     When Buckman is injured at a fire, his friends contact his long estranged daughter. She arrives on the hospital scene and before you can rub two sticks together, she’s hot for fighting fires and other things. Before Hellfighters resolves its plot lines, Buckman renews his passion for his former wife and deals with the realities of being a Dad. None of it’s very deep but it is consistently entertaining. Director Andrew V. McLaglen makes sure the fires ignite at a regular interval.
     Wayne’s solid presence raises Hellfighters up a step. Jim Hutton provides Wayne a chance to butt heads with the younger generation and Jay C. Flippen reminds him about the good old days. Katherine Ross is on hand to bridge the generations and Vera Miles makes an appealing return as Wayne’s love interest.

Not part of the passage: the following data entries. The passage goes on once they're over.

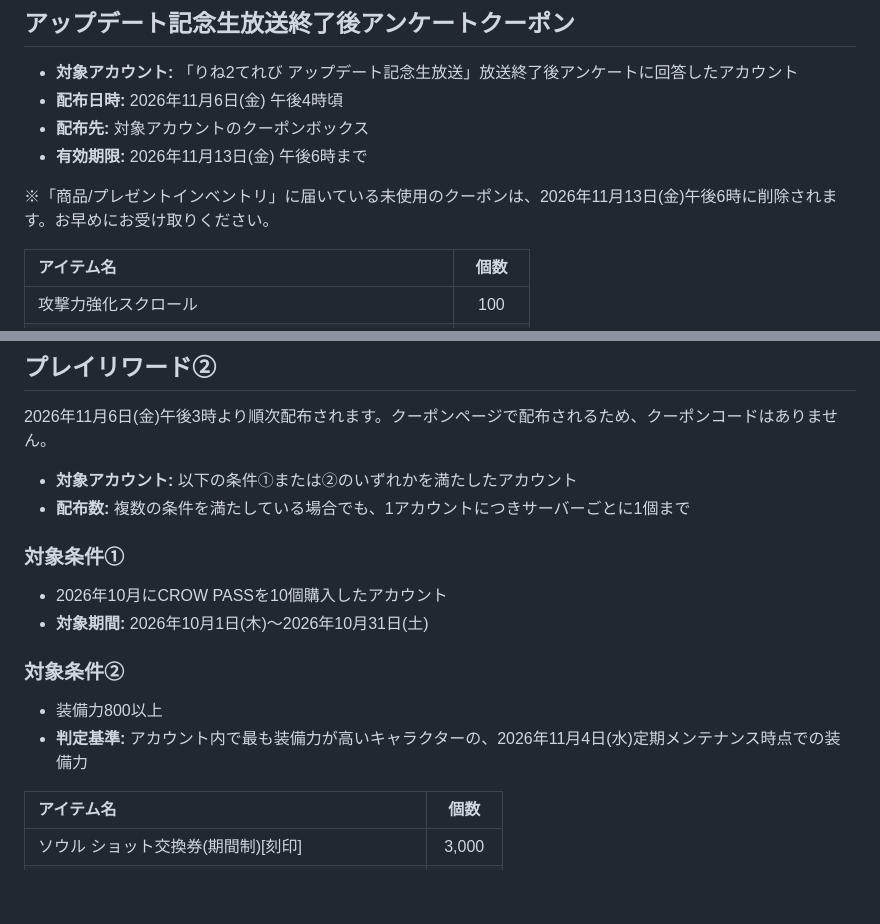
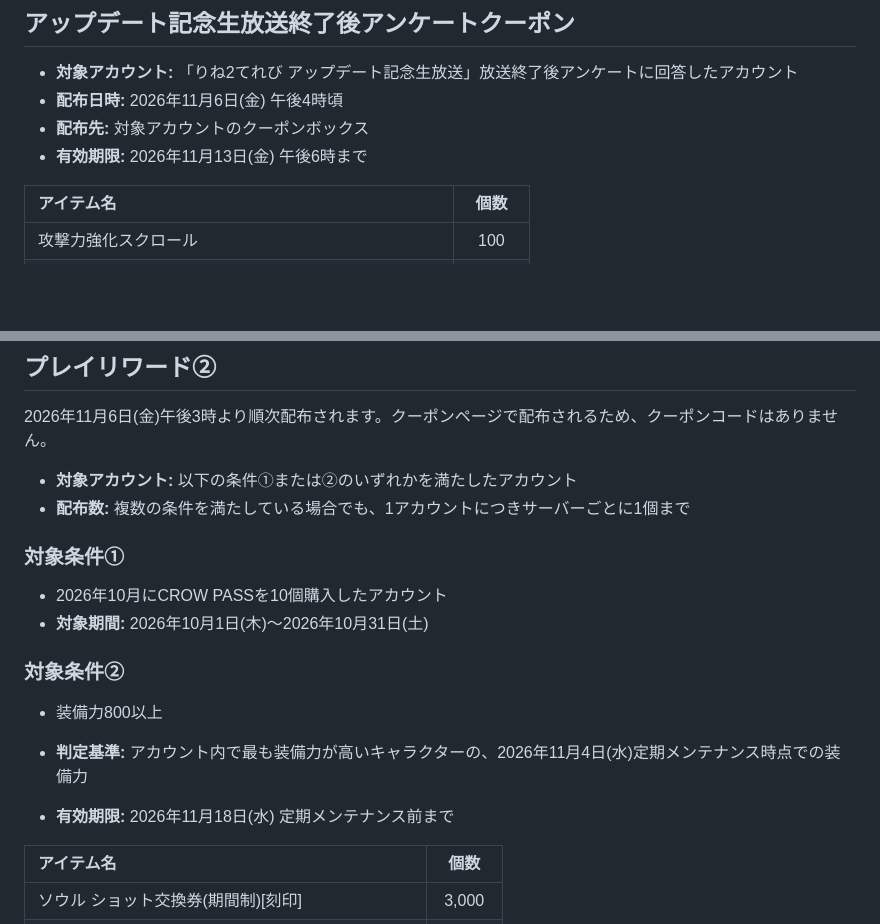
Before and after one commit to nkekone/lineage2-crow, a Markdown page: pages/coupon.md, 2 parts joined by grey strips. Rendered like a GitHub page; blank space fills up the shorter version.

Commit message:
有効期限を記載

```diff
--- a/pages/coupon.md
+++ b/pages/coupon.md
@@ -7,7 +7,6 @@
 - **配布先:** 対象アカウントのクーポンボックス
 - **有効期限:** 2026年11月13日(金) 午後6時まで
 
-※「商品/プレゼントインベントリ」に届いている未使用のクーポンは、2026年11月13日(金)午後6時に削除されます。お早めにお受け取りください。
 
 | アイテム名 | 個数 |
 | :--- | :---: |
@@ -27,6 +26,7 @@
 - **対象アカウント:** 以下の条件①または②のいずれかを満たしたアカウント
 - **配布数:** 複数の条件を満たしている場合でも、1アカウントにつきサーバーごとに1個まで
 
+
 ### 対象条件①
 
 - 2026年10月にCROW PASSを10個購入したアカウント
@@ -36,6 +36,8 @@
 
 - 装備力800以上
 - **判定基準:** アカウント内で最も装備力が高いキャラクターの、2026年11月4日(水)定期メンテナンス時点での装備力
+
+- **有効期限:** 2026年11月18日(水) 定期メンテナンス前まで
 
 | アイテム名 | 個数 |
 | :--- | :---: |
```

     The defining color in Hellfighters is red. In the early fire fighting scenes the bright uniforms of Chance Buckman’s daredevils is deep red. In the final fire confrontation in South America, the uniforms are more an intense salmon color. It made me wonder about whether there was some fading of the film elements, but everything else looked normal. It appears that this DVD was struck from a composite tape transfer since moiré is evident in a number of scenes and should not occur if the source and output are both component. Otherwise, the images in this widescreen transfer are sharp. Contrast is very good and the film element condition is excellent. There’s plenty of thump in them there oil fires too providing bass rumble. Dialogue is easy to understand in difficult situations in this Dolby Digital 2-channel mono mix.